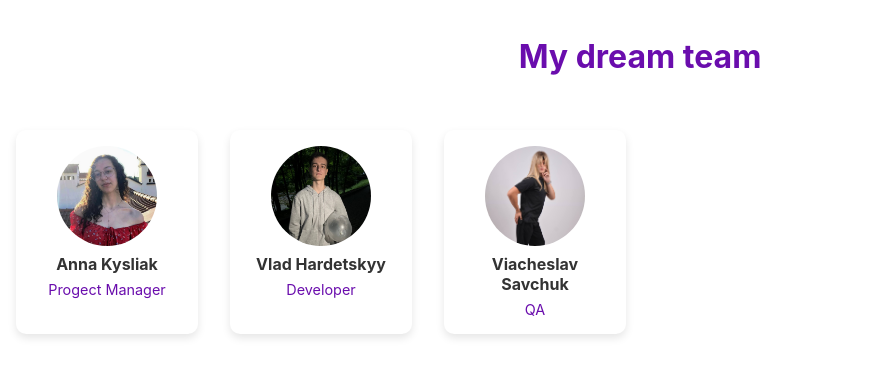
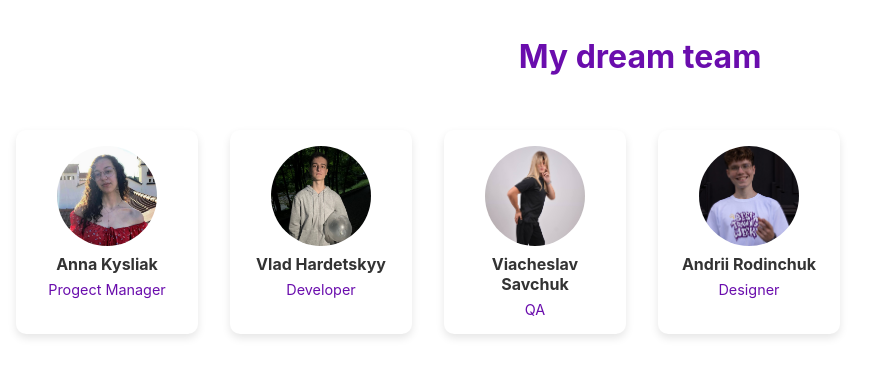
Before and after one commit to slava275/TeamWorkTeam6, a React (Create React App) app: page / in a window 1280 px wide. Shown: the top 376 px of the page, without its empty margins (0-885 px from the left). Built offline with nearby package versions, Linux system fonts and the light colour scheme.

Commit message:
Added Andrii Card

```diff
--- a/src/components/Body.js
+++ b/src/components/Body.js
@@ -22,6 +22,13 @@ const Body = () => {
               <div style={styles.textContainer}>
                   <h2 style={styles.name}>Viacheslav Savchuk</h2>
                   <p style={styles.position}>QA</p>
+              </div>
+          </div>
+          <div style={styles.card}>
+              <img src={"Photos/AndriiRodinchukPhoto.jpg"} alt="Andrii Rodinchuk" style={styles.photo} />
+              <div style={styles.textContainer}>
+                  <h2 style={styles.name}>Andrii Rodinchuk</h2>
+                  <p style={styles.position}>Designer</p>
               </div>
           </div>
     </main>
```
Also changed, not shown: public/Photos/AndriiRodinchukPhoto.jpg (added).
..............................
- Problem to work on
Go through the entries above and report each line with the string "position" in it.

- Output of the exercise
                   <p style={styles.position}>QA</p>
+                  <p style={styles.position}>Designer</p>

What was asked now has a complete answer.